The count of daily new COVID-19 cases in the U.S. has begun to rise. This rise in new cases is an expected consequence of the spread of the new Delta COVID-19 variant (Post #1162, 6/23/2021). It might also be helped along a bit by the return to living in indoor air-conditioned spaces in the southern U.S.
Here’s the regional/national graph, in logs (and so, the slope of the line reflects the rate of growth). I’ve put Florida back into the analysis because they appear to be reporting data five days a week, which is adequate for this purpose.
Source for this and other graphs of new case counts: Calculated from The New York Times. (2021). Coronavirus (Covid-19) Data in the United States. Retrieved 6/28/2021, from https://github.com/nytimes/covid-19-data.” The NY Times U.S. tracking page may be found at https://www.nytimes.com/interactive/2020/us/coronavirus-us-cases.html.
As you can see, the upward movement is fairly broad-based. The only region where cases declined in the past week was the Northeast.
Here’s the bigger picture, showing the five U.S. waves of COVID-19.
The initial wave of COVID-19 was largely confined to the New York City region and parts of the West Coast.
After that, starting at the end of June 2020, we had a summertime wave in hot-climate states, attributed to time spent in indoor air-conditioned spaces. We may yet have a repeat of that, but it will be commingled with the impact of the Delta variant.
The third wave was the wintertime wave, with the high peak attributed to the natural seasonality of coronavirus. As with (e.g.) flu, this virus appears to spread best in the winter months.
The fourth wave was due to the spread of the U.K. (now Alpha) variant. Alpha was more infectious than the variants it replaced. This wave was suppressed by a surge in vaccinations, with daily vaccination rates peaking in mid-April. There, the numbers suggested that the rate of vaccination (plus existing post-infection) immunity should have been enough to suppress the surge due to the Alpha variant.
And now we’re in a fifth wave, due to an even-more-infectious Delta variant. This time, however, new vaccinations have slowed, the vaccine is less effective against this variant. The upshot is that we should not expect this wave to be terminated by the ongoing vaccinations. This one is likely to stop when enough of the remaining un-vaccinated individuals have acquired immunity via infection.
It has reached the point where the CDC estimates of the Delta variant, by region and state, are now positively correlated with growth in new cases.
For the 10 HHS regions, it looks like this.
And by state, it looks like this. The state analysis is incomplete (CDC doesn’t have data for every state), and the data for that are quite old.
Based on the slopes of the linear trend lines, the state data appear to show a vastly higher impact of Delta on case growth, compared to the regional data. That’s an artifact. The state-level estimates of Delta as a percent of cases are roughly six weeks old. That’s about three doubling times, or a factor of eight or so. Because the Delta-as-percent-of-cases is about 8 times too low, the trend line compensates for that by giving the line a slope that is roughly eight times higher. So, in fact, despite the vastly different numbers, the slopes of the lines agree fairly well. The difference in the numbers is due to the different ages of the data.
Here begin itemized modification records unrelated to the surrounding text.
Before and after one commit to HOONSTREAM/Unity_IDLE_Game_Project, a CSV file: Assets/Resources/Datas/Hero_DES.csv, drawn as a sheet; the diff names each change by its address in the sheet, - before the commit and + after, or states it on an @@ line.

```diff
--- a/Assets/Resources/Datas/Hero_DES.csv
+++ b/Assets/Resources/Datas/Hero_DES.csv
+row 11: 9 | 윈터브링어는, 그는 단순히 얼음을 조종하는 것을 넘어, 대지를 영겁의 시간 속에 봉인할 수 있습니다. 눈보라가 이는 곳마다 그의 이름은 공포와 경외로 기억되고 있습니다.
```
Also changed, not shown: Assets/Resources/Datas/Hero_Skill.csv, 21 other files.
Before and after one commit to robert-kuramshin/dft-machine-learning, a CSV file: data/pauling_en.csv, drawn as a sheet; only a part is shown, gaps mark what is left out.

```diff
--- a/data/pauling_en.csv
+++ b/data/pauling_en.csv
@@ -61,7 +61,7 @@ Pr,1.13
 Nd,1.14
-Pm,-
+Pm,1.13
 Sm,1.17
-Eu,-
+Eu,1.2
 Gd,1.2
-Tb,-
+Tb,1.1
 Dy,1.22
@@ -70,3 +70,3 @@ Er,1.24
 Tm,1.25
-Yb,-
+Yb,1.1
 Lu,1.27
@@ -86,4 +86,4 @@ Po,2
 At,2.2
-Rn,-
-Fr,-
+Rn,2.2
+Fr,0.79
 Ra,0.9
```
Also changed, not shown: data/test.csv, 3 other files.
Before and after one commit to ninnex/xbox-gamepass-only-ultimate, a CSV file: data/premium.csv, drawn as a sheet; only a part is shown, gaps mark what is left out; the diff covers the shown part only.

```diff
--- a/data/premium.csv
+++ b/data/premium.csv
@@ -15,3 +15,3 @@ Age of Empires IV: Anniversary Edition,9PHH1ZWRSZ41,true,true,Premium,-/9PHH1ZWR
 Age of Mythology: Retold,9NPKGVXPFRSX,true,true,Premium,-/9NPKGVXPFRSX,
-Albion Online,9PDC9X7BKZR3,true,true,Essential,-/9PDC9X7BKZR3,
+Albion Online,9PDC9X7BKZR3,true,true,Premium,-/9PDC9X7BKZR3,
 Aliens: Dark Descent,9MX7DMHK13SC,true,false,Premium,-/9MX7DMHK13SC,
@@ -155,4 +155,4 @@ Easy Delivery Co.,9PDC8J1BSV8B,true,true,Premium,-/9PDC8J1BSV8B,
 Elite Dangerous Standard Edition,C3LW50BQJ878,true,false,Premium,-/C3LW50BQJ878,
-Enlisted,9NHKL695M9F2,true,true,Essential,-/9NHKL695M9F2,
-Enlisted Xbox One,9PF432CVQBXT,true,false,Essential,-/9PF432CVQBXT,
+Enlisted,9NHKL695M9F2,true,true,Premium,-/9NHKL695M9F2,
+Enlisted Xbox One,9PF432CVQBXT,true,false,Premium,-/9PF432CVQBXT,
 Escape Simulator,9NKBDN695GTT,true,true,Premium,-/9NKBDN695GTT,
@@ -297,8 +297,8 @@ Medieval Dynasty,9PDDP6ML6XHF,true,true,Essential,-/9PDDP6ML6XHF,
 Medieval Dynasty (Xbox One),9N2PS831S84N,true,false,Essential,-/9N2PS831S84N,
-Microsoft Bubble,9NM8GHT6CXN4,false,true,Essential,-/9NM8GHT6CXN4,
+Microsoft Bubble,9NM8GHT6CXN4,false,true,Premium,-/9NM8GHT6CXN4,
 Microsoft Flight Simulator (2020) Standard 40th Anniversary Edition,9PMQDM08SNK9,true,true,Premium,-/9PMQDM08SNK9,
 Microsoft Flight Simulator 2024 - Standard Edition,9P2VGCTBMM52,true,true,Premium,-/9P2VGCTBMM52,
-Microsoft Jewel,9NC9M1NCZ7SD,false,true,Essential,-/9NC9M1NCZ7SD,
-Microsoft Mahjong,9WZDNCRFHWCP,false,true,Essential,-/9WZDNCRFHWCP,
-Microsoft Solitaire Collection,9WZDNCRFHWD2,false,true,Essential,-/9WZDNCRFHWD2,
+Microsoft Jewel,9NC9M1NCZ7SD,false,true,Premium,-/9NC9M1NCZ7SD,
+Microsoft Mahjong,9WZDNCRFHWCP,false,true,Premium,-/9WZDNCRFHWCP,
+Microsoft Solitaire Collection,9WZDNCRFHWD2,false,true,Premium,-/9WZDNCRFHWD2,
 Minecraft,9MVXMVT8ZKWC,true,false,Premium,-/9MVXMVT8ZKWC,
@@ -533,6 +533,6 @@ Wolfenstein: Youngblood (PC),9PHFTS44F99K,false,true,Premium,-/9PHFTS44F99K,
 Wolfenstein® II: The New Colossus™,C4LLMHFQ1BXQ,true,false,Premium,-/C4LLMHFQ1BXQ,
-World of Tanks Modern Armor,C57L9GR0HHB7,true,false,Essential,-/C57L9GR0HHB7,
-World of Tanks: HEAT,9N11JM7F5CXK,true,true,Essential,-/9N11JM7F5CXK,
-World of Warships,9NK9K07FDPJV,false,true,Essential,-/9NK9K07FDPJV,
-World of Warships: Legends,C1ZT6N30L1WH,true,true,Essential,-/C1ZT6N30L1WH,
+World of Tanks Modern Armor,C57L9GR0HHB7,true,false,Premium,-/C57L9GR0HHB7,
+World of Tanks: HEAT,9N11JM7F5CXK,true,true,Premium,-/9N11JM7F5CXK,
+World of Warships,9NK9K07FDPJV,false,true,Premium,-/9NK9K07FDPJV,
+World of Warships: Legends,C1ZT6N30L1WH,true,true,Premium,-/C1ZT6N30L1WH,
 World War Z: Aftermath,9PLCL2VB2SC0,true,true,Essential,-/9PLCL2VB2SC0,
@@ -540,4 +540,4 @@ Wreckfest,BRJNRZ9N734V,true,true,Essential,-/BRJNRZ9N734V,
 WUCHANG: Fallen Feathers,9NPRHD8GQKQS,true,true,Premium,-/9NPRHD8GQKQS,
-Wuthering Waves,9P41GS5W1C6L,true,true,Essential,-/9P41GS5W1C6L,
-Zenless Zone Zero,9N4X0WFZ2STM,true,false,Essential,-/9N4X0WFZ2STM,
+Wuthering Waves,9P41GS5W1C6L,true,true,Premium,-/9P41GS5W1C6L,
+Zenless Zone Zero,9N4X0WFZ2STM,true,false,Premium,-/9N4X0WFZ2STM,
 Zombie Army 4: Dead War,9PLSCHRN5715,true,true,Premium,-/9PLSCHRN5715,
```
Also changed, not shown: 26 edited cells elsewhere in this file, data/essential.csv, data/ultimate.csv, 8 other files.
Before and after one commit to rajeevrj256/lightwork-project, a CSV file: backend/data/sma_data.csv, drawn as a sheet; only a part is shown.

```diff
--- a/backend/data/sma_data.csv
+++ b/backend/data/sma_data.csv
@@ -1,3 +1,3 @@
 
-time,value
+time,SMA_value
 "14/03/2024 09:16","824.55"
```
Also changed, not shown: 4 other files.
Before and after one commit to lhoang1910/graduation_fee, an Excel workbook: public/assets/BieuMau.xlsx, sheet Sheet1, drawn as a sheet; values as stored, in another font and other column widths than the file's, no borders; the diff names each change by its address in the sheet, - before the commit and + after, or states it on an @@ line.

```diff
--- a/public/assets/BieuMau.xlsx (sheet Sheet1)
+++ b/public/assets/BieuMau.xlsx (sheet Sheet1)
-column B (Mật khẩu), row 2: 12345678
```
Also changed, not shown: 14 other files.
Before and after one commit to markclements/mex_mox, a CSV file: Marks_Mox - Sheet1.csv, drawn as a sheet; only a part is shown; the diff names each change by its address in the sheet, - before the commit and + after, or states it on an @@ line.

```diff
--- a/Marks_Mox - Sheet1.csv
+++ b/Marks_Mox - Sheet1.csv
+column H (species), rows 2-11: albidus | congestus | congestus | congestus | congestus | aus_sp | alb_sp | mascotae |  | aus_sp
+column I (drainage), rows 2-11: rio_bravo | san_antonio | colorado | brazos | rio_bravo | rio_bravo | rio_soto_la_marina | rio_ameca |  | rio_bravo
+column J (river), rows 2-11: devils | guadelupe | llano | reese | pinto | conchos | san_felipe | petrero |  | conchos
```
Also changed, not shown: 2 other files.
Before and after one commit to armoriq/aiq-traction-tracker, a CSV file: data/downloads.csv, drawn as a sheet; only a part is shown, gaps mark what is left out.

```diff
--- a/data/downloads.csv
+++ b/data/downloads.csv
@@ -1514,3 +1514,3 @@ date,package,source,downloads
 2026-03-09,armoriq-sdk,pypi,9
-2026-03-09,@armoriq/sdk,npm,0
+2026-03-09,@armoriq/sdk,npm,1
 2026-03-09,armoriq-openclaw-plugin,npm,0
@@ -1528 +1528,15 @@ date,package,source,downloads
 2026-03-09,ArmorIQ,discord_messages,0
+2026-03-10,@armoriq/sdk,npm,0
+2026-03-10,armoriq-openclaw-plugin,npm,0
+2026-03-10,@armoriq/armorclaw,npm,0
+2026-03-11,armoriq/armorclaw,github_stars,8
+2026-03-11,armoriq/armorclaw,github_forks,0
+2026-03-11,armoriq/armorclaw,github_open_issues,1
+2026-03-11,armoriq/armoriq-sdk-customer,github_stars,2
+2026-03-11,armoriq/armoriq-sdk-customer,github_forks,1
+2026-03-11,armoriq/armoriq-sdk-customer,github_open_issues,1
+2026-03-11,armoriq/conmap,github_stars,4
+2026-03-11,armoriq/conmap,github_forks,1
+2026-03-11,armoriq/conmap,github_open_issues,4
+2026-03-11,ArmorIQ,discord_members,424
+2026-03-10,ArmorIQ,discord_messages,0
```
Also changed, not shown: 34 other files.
The bottom line of all of this is that we shouldn’t expect this most recent little uptick to be some short-lived fluke. To the contrary, we should expect the Delta variant to run through the remaining un-vaccinated (or otherwise non-immune) population until something in excess of 90% of the population has immunity to it. Given the current slow rate of vaccination (well under one million per day now), that’s probably going to occur through lots of infections within the un-vaccinated population.
That conclusion is based on the following:
- The situation in Great Britain. They have a total vaccination rate slightly higher than ours, and they remain in partial lockdown. But they are a few weeks ahead of us on the spread of Delta, and new cases continue to rise there. On a per-capita basis, Great Britain now has almost six times as many daily new COVID-19 cases as the U.S. does. All other things equal, we should expect to see some like that level of increase.
- The numbers, that is, the estimated “r-nought” or natural infectiousness of this new variant. The r-nought for Delta is high enough (estimated as 5 or higher) that, practically speaking, the U.S. will never be able to achieve herd immunity via vaccination. We’d need more than 90% of the population vaccinated.
- The cross-sectional variation in case growth. Missouri has by far the greatest proportion of new cases being the Delta variant, and Missouri has an ongoing surge. Physicians in that state attribute the surge to the Delta variant. And it’s just a matter of time before the rest of the states follow that path. It now appears that process has started, based on the positive correlation between the incidence of the Delta variant and the growth in new cases.